|M.Sc Student||Bavli Keren|
|Subject||Firgun: Construct Identification, Characterization|
and Examination of its Validity
|Department||Department of Industrial Engineering and Management||Supervisor||Professor Emeritus Miriam Erez|
|Full Thesis text|
This research presents, for the first time, a concept that has not been examined yet in academic literature - Firgun, a word in the Hebrew language. Firgun is the ability to view the success or virtue of the other with feelings of good will and sympathy, without jealousy or envy (Shvika, 1997). The research goals are A) Identifying factors that create Firgun in the organization. B) Characterizing the Firgun. C) Examining Firgun's influence on outcome variables. D) Testing the convergent and divergent validity of a newly created measure of Firgun. This research focuses on the individual level of Firgun. Following the validation of the new measure it will be possible to identify the Firgun culture at the organizational level.

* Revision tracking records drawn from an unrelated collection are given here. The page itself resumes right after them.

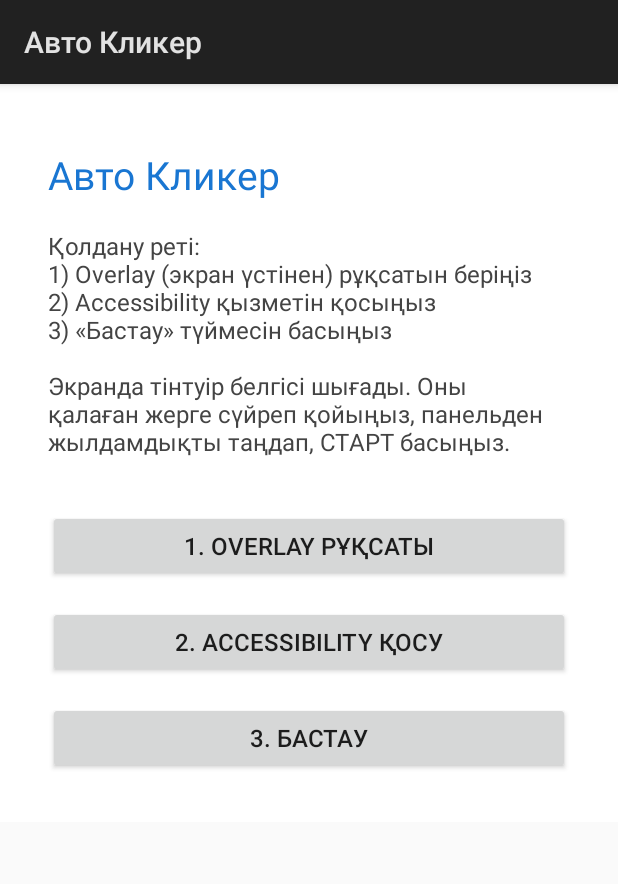
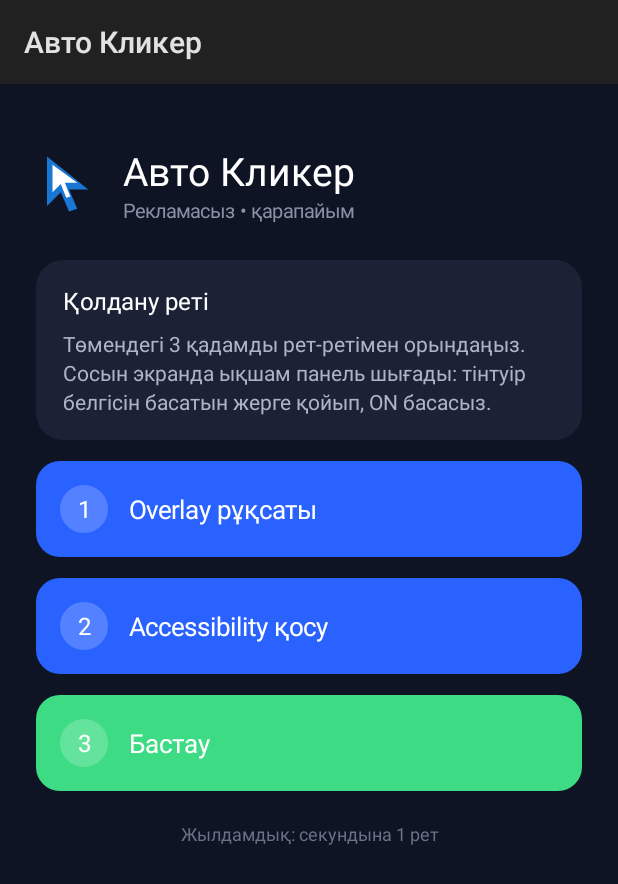
Before and after one commit to ooik2086-cmd/suret-izde, an Android app: the screen it shows after launch (MainActivity), on a phone screen of 412 x 824 dp. Shown: the top 884 px of the screen. Run offline under Robolectric (Android 15) with nearby library versions, the phone set to English and light mode, and no system bars.

Commit message:
Redesign UI: compact edge-docked overlay and styled main screen
Overlay: slim vertical panel docked to a screen edge with snap-to-edge,
ordered drag handle, ON (green), OFF (red), click counter, X (red).
Main screen: dark themed cards with numbered, colored step buttons.

https://claude.ai/code/session_01V9hDEfrHcWaNNjd3bZ4Xqy

```diff
--- a/autoclicker/app/build.gradle.kts
+++ b/autoclicker/app/build.gradle.kts
@@ -11,8 +11,8 @@ android {
         applicationId = "com.autoclicker.app"
         minSdk = 24
         targetSdk = 33
-        versionCode = 2
-        versionName = "1.1"
+        versionCode = 3
+        versionName = "1.2"
     }
 
     signingConfigs {
--- a/autoclicker/app/src/main/java/com/autoclicker/app/MainActivity.kt
+++ b/autoclicker/app/src/main/java/com/autoclicker/app/MainActivity.kt
@@ -3,48 +3,90 @@ package com.autoclicker.app
 import android.app.Activity
 import android.content.Intent
 import android.graphics.Color
+import android.graphics.drawable.GradientDrawable
 import android.net.Uri
 import android.os.Build
 import android.os.Bundle
 import android.provider.Settings
+import android.view.Gravity
 import android.view.ViewGroup
-import android.widget.Button
+import android.widget.ImageView
 import android.widget.LinearLayout
 import android.widget.ScrollView
 import android.widget.TextView
 import android.widget.Toast
+import kotlin.math.roundToInt
 
 class MainActivity : Activity() {
+
+    private fun dp(v: Int): Int = (v * resources.displayMetrics.density).roundToInt()
 
     override fun onCreate(savedInstanceState: Bundle?) {
         super.onCreate(savedInstanceState)
 
         val root = LinearLayout(this).apply {
             orientation = LinearLayout.VERTICAL
-            setPadding(48, 64, 48, 48)
-            setBackgroundColor(Color.WHITE)
+            setBackgroundColor(Color.parseColor("#0F1424"))
+            setPadding(dp(24), dp(40), dp(24), dp(32))
         }
 
-        val title = TextView(this).apply {
+        // ---- Тақырып (иконка + атау) ----
+        val header = LinearLayout(this).apply {
+            orientation = LinearLayout.HORIZONTAL
+            gravity = Gravity.CENTER_VERTICAL
+        }
+        val icon = ImageView(this).apply {
+            setImageResource(R.drawable.ic_mouse)
+            layoutParams = LinearLayout.LayoutParams(dp(44), dp(44))
+        }
+        val titleBox = LinearLayout(this).apply {
+            orientation = LinearLayout.VERTICAL
+            setPadding(dp(14), 0, 0, 0)
+        }
+        titleBox.addView(TextView(this).apply {
             text = "Авто Кликер"
             textSize = 26f
-            setTextColor(Color.parseColor("#1976D2"))
+            setTextColor(Color.WHITE)
+        })
+        titleBox.addView(TextView(this).apply {
+            text = "Рекламасыз • қарапайым"
+            textSize = 13f
+            setTextColor(Color.parseColor("#8A91A6"))
+        })
+        header.addView(icon)
+        header.addView(titleBox)
+        root.addView(header)
+
+        // ---- Нұсқаулық картасы ----
+        val card = LinearLayout(this).apply {
+            orientation = LinearLayout.VERTICAL
+            background = roundedBg("#1B2235", dp(18))
+            setPadding(dp(18), dp(16), dp(18), dp(16))
+            val lp = LinearLayout.LayoutParams(
+                ViewGroup.LayoutParams.MATCH_PARENT,
+                ViewGroup.LayoutParams.WRAP_CONTENT
+            )
+            lp.topMargin = dp(24)
+            layoutParams = lp
         }
-        root.addView(title)
+        card.addView(TextView(this).apply {
+            text = "Қолдану реті"
+            textSize = 16f
+            setTextColor(Color.WHITE)
+            setPadding(0, 0, 0, dp(8))
+        })
+        card.addView(TextView(this).apply {
+            text = "Төмендегі 3 қадамды рет-ретімен орындаңыз. Сосын экранда " +
+                "ықшам панель шығады: тінтуір белгісін басатын жерге қойып, " +
+                "ON басасыз."
+            textSize = 14f
+            setTextColor(Color.parseColor("#AEB4C7"))
+            setLineSpacing(dp(3).toFloat(), 1f)
+        })
+        root.addView(card)
 
-        val info = TextView(this).apply {
-            text = "\nҚолдану реті:\n" +
-                "1) Overlay (экран үстінен) рұқсатын беріңіз\n" +
-                "2) Accessibility қызметін қосыңыз\n" +
-                "3) «Бастау» түймесін басыңыз\n\n" +
-                "Экранда тінтуір белгісі шығады. Оны қалаған жерге сүйреп қойыңыз, " +
-                "панельден жылдамдықты таңдап, СТАРТ басыңыз.\n"
-            textSize = 16f
-            setTextColor(Color.DKGRAY)
-        }
-        root.addView(info)
-
-        root.addView(makeButton("1. Overlay рұқсаты") {
+        // ---- Қадам түймелері ----
+        root.addView(stepButton("1", "Overlay рұқсаты", "#2962FF") {
             startActivity(
                 Intent(
                     Settings.ACTION_MANAGE_OVERLAY_PERMISSION,
@@ -52,8 +94,7 @@ class MainActivity : Activity() {
                 )
             )
         })
-
-        root.addView(makeButton("2. Accessibility қосу") {
+        root.addView(stepButton("2", "Accessibility қосу", "#2962FF") {
             startActivity(Intent(Settings.ACTION_ACCESSIBILITY_SETTINGS))
             Toast.makeText(
                 this,
@@ -61,11 +102,10 @@ class MainActivity : Activity() {
                 Toast.LENGTH_LONG
             ).show()
         })
-
-        root.addView(makeButton("3. Бастау") {
+        root.addView(stepButton("3", "Бастау", "#3DDC84") {
             if (!Settings.canDrawOverlays(this)) {
                 Toast.makeText(this, "Алдымен Overlay рұқсатын беріңіз (1-түйме)", Toast.LENGTH_LONG).show()
-                return@makeButton
+                return@stepButton
             }
             val svc = Intent(this, OverlayService::class.java)
             if (Build.VERSION.SDK_INT >= Build.VERSION_CODES.O) {
@@ -73,26 +113,70 @@ class MainActivity : Activity() {
             } else {
                 startService(svc)
             }
-            Toast.makeText(this, "Тінтуір белгісі экранда шықты", Toast.LENGTH_SHORT).show()
+            Toast.makeText(this, "Панель экранда шықты", Toast.LENGTH_SHORT).show()
             moveTaskToBack(true)
         })
 
-        val scroll = ScrollView(this)
-        scroll.addView(root)
-        setContentView(scroll)
-    }
-
-    private fun makeButton(label: String, onClick: () -> Unit): Button {
-        return Button(this).apply {
-            text = label
-            textSize = 16f
+        root.addView(TextView(this).apply {
+            text = "Жылдамдық: секундына 1 рет"
+            textSize = 12f
+            setTextColor(Color.parseColor("#6B7186"))
+            gravity = Gravity.CENTER
             val lp = LinearLayout.LayoutParams(
                 ViewGroup.LayoutParams.MATCH_PARENT,
                 ViewGroup.LayoutParams.WRAP_CONTENT
             )
-            lp.topMargin = 24
+            lp.topMargin = dp(20)
             layoutParams = lp
+        })
+
+        val scroll = ScrollView(this).apply {
+            setBackgroundColor(Color.parseColor("#0F1424"))
+            addView(root)
+        }
+        setContentView(scroll)
+    }
+
+    /** Нөмірлі дөңгелек + мәтін бар әдемі түйме. */
+    private fun stepButton(num: String, label: String, colorHex: String, onClick: () -> Unit): LinearLayout {
+        val row = LinearLayout(this).apply {
+            orientation = LinearLayout.HORIZONTAL
+            gravity = Gravity.CENTER_VERTICAL
+            background = roundedBg(colorHex, dp(16))
+            setPadding(dp(16), dp(16), dp(16), dp(16))
+            isClickable = true
             setOnClickListener { onClick() }
+            val lp = LinearLayout.LayoutParams(
+                ViewGroup.LayoutParams.MATCH_PARENT,
+                ViewGroup.LayoutParams.WRAP_CONTENT
+            )
+            lp.topMargin = dp(14)
+            layoutParams = lp
+        }
+        val badge = TextView(this).apply {
+            text = num
+            textSize = 16f
+            setTextColor(Color.WHITE)
+            gravity = Gravity.CENTER
+            background = roundedBg("#33FFFFFF", dp(16))
+            layoutParams = LinearLayout.LayoutParams(dp(32), dp(32))
+        }
+        val txt = TextView(this).apply {
+            text = label
+            textSize = 17f
+            setTextColor(Color.WHITE)
+            setPadding(dp(14), 0, 0, 0)
+        }
+        row.addView(badge)
+        row.addView(txt)
+        return row
+    }
+
+    private fun roundedBg(colorHex: String, radius: Int): GradientDrawable {
+        return GradientDrawable().apply {
+            shape = GradientDrawable.RECTANGLE
+            cornerRadius = radius.toFloat()
+            setColor(Color.parseColor(colorHex))
         }
     }
 }
```
Also changed, not shown: autoclicker/app/src/main/java/com/autoclicker/app/OverlayService.kt (+72 -70 lines).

Procedure: 1) two pilot studies with open ended questions identified the meaning of Firgun and its characteristics. 2) A new measure was constructed- a measurement of firgun. 3) We tested the construct validity of the measure. A factor analysis of the new tool of firgun suggests that it is an attitudinal variable of cognitive, emotional and behavioral aspects. Although the correlations show relationships between Firgun and theoretically similar variables -- envy, social support and basking in the glory of the other -- using the factor analysis method, and the Compared Multiple 4 Regression Models across 13 Criterion Variables of 156 incidents using the Fisher test suggest that Firgun is a significantly different construct from each one of the theoretically similar variables: There was also a positive correlation found between collectivism and firgun.
The significance of this project is in (a) introducing a new construct that has potentially important implications to employees’ well-being and job performance in organizations; (b) examining the construct validity of a measuring tool to assess this phenomenon.